First Course: Monkeypod Kitchen open at Ko Olina
Nadine Kam photos
Chef Peter Merriman, right, with Aloha United Way marketing director Jay Park, and Monkeypod Kitchen manager Erica Dunn.
Chef Peter Merriman and his business partner Bill Terry celebrated the opening of Monkeypod Kitchen at Ko Olina, with a blessing and benefit party on Feb. 1.
Guests could help themselves to all the food they wanted while their drink purchases throughout the evening benefited Aloha United Way.
Although it's never easy to get townies to drive out to Ko Olina at rush hour, the room was packed with foodies, restaurateurs and farmers eager to see Merriman's newest project. I believe that he and Roy Yamaguchi are now the only big name Hawaii chefs with restaurants on four islands.

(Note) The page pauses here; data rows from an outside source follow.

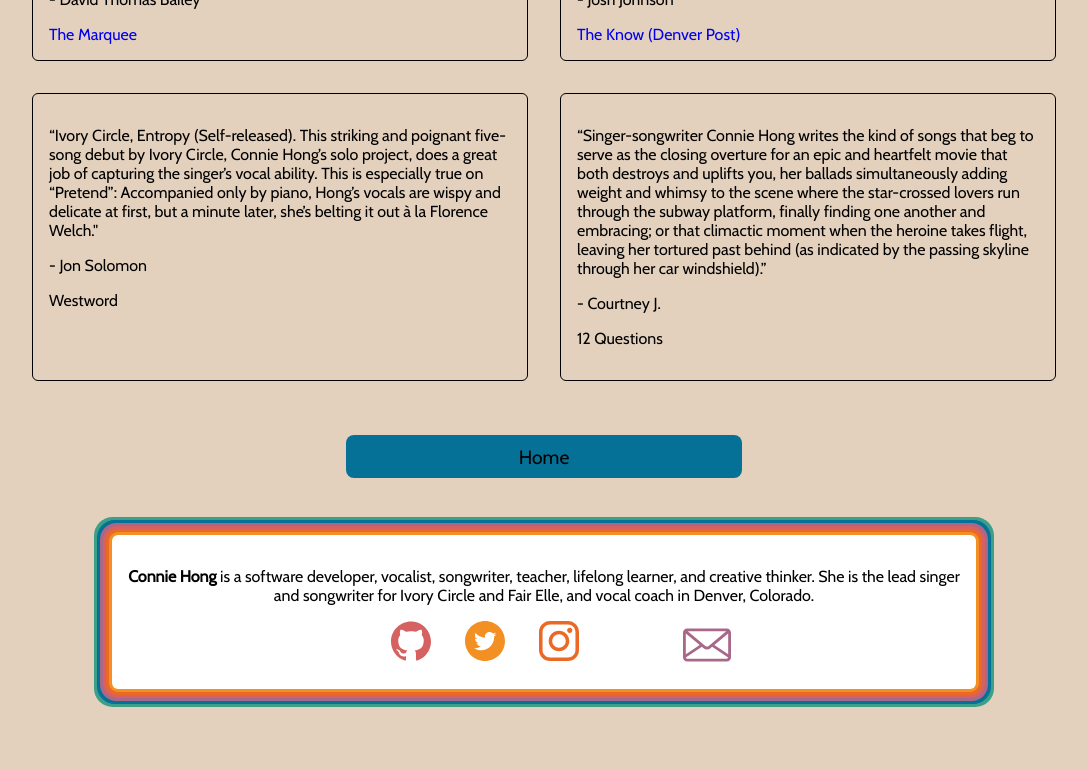
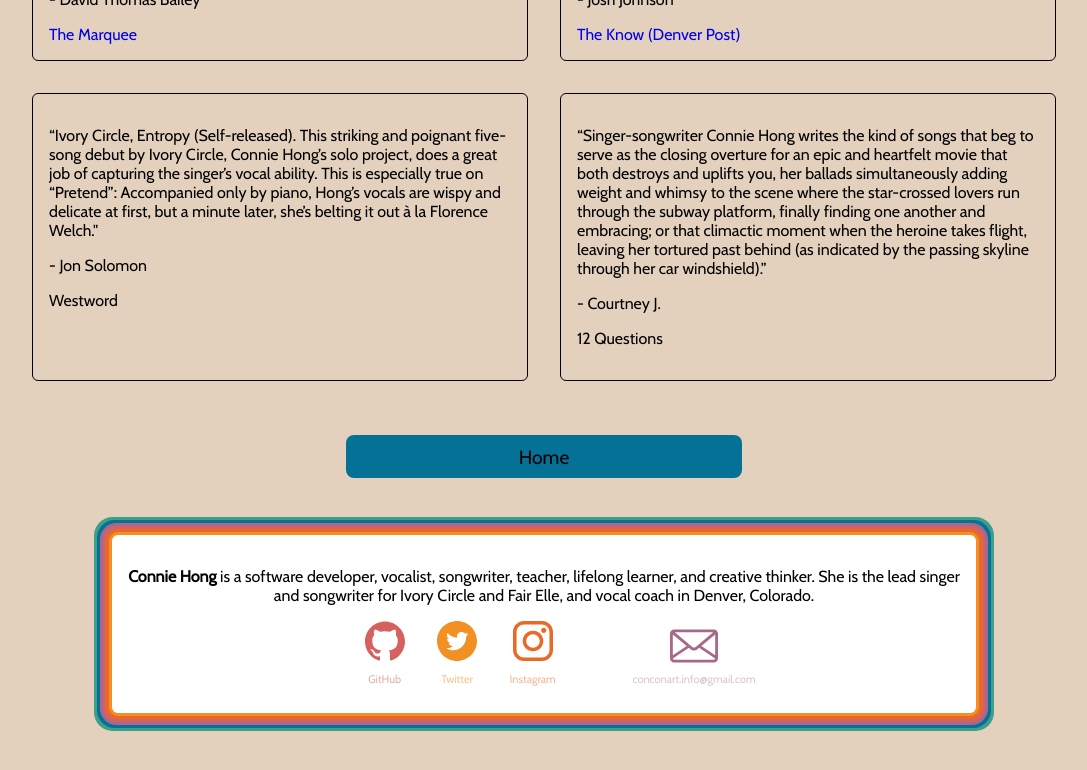
Before and after one commit to conconartist/conconart, a React (Create React App) app: page /press in a window 1280 px wide. Shown: the part 1445-2215 px from the top of the page, without its empty margins (96-1183 px from the left). Built offline with nearby package versions, Linux system fonts and the light colour scheme.

Commit message:
Update Footer component

```diff
--- a/src/Footer/Footer.js
+++ b/src/Footer/Footer.js
@@ -10,13 +10,23 @@ export const Footer = () => {
       <p className='summaryText'><b>Connie Hong</b> is a software developer, vocalist, songwriter, teacher, lifelong learner, and creative thinker.  She is the lead singer and songwriter for Ivory Circle and Fair Elle, and vocal coach in Denver, Colorado.</p>
       <div className='contactContainer'>
         <div className='socialMediaContainer'>
-          <a href='https://github.com/conconartist'><Github /></a>
-          <a href='https://twitter.com/conconartist'><Twitter /></a>
-          <a href='https://www.instagram.com/conconartist'><Instagram /></a>
+          <a href='https://github.com/conconartist' className='iconContainer'>
+            <Github />
+            <p className='ghTitle'>GitHub</p>
+          </a>
+          <a href='https://twitter.com/conconartist' className='iconContainer'>
+            <Twitter />
+            <p className='twitterTitle'>Twitter</p>
+          </a>
+          <a href='https://www.instagram.com/conconartist' className='iconContainer'>
+            <Instagram />
+            <p className='instaTitle'>Instagram</p>
+          </a>
         </div>
-        <div className='emailContainer'>
-        <a href="mailto:conconart.info@gmail.com"><Email /></a>
-        </div>
+        <a href="mailto:conconart.info@gmail.com" className='iconContainer'>
+            <Email />
+            <p className='emailTitle'>conconart.info@gmail.com</p>
+        </a>
       </div>
     </section>
     )
--- a/src/Footer/Footer.scss
+++ b/src/Footer/Footer.scss
@@ -2,6 +2,34 @@
   display: flex;
   justify-content: space-evenly;
   width: 40vw;
+}
+
+.iconContainer {
+  align-items: center;
+  display: flex;
+  flex-direction: column;
+  justify-content: center;
+}
+
+.ghTitle {
+  @include iconText();
+  color: $dark-third-accent;
+}
+
+.twitterTitle {
+  @include iconText();
+  color: $dark-first-accent;
+}
+
+.instaTitle {
+  @include iconText();
+  color: $dark-second-accent;
+}
+
+.emailTitle {
+  @include iconText();
+  color: $dark-fourth-accent;
+  margin-top: 0.2em;
 }
 
 .socialMediaContainer {
--- a/src/style/_extends.scss
+++ b/src/style/_extends.scss
@@ -31,3 +31,7 @@
     fill: $fifth-accent-color;
   }
 }
+
+@mixin iconText() {
+  font-size: 11px;
+}
--- a/src/style/_variables.scss
+++ b/src/style/_variables.scss
@@ -7,3 +7,7 @@ $second-accent-color: #EB6825;
 $third-accent-color: #D56261;
 $fifth-accent-color: #057196;
 $sixth-accent-color: #3C9F88;
+$dark-first-accent: #f28e2487;
+$dark-second-accent: #eb67257c;
+$dark-third-accent: #d5636185;
+$dark-fourth-accent: #a8688966;
```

The first Monkeypod Kitchen opened in Wailea, Maui, so named, Peter explained when addressing the crowd, because the monkeypod tree is a non-native that has nevertheless thrived in Hawaii, just as he has, as a transplant from Pennsylvania who arrived on Hawaii Island in 1983 and went on to become a leader in the Hawaii Regional Cuisine movement. Monkeypod also fixes nitrogen in the soil so is good for the land and sustainability, and is versatile as a wood used prominently for craft. As an artisan in the kitchen, Merriman said he could identify with that as well.
The restaurant covers two stories at Ko Olina Station, 92-1046 Olani St., in Kapolei, and is a welcome addition to the resort community, where there are few stylish places to simply hang out. (Is this a no-brainer or what?) The Monkeypod Kitchen bar is huge, no doubt in anticipation of great happy hour business, when drink specials include $6 Ocean Vodka cocktails, $6 white and red wines by the glass and $4.75 drafts for beers originally $9 or less, and $7 for those more than $9, and food specials include 50 percent off most appetizers, and $9 pizzas (except the lobster-topped Bourgeois).
You can take a look at some of the dishes here, as presented at the opening:
Peter is blessed by kahu Neddy Tiffany, with his business partner Bill Terry looking on after his own blessing.
Wood-fired Hamakua wild mushroom pizza with white sauce, truffle oil, Parmesan and thyme. It's $17.95. Add chunks of Big Island lobster and it becomes the Bourgeois, at $24.95.
Garlic truffle oil fries with a quarter burger in the background.
Bulgogi pork tacos were really spicy, and not just because of the jalapeños, so you couldn't just pull them out and leave unscathed.
A different kind of saimin, with dashi soy broth, kalua pig, broccoli, green beans, bean srouts, red onion, cilantro, mint, peanuts and tofu over Iwamoto family noodles.
One of my favorite dishes of the evening: Pumpkin Patch Ravioli with kiawe-roasted squash, chevre, spinach and sage brown butter. Butter good!
Gnocchi with Swiss chard, sauteed mushrooms, tomato coulis and chevre.
The restaurant's ground floor, with large bar to the left. The decor is eco-industrial.
The upstairs dining room.
A server delivers the roasted butternut squash pizza, shown in detail below, with its pine nuts, caramelized onions and rosemary.
Poke tacos with avocado cream sauce.
The Pod Thai cocktail comprises Old Lahaina light rum, crème of coconut, lime, lemongrass-cardamom syrup and Thai basil, served up in a glass tiki mug.
While the adults sampled Monkeypod Kitchen's fare, the children danced to the live Hawaiian music.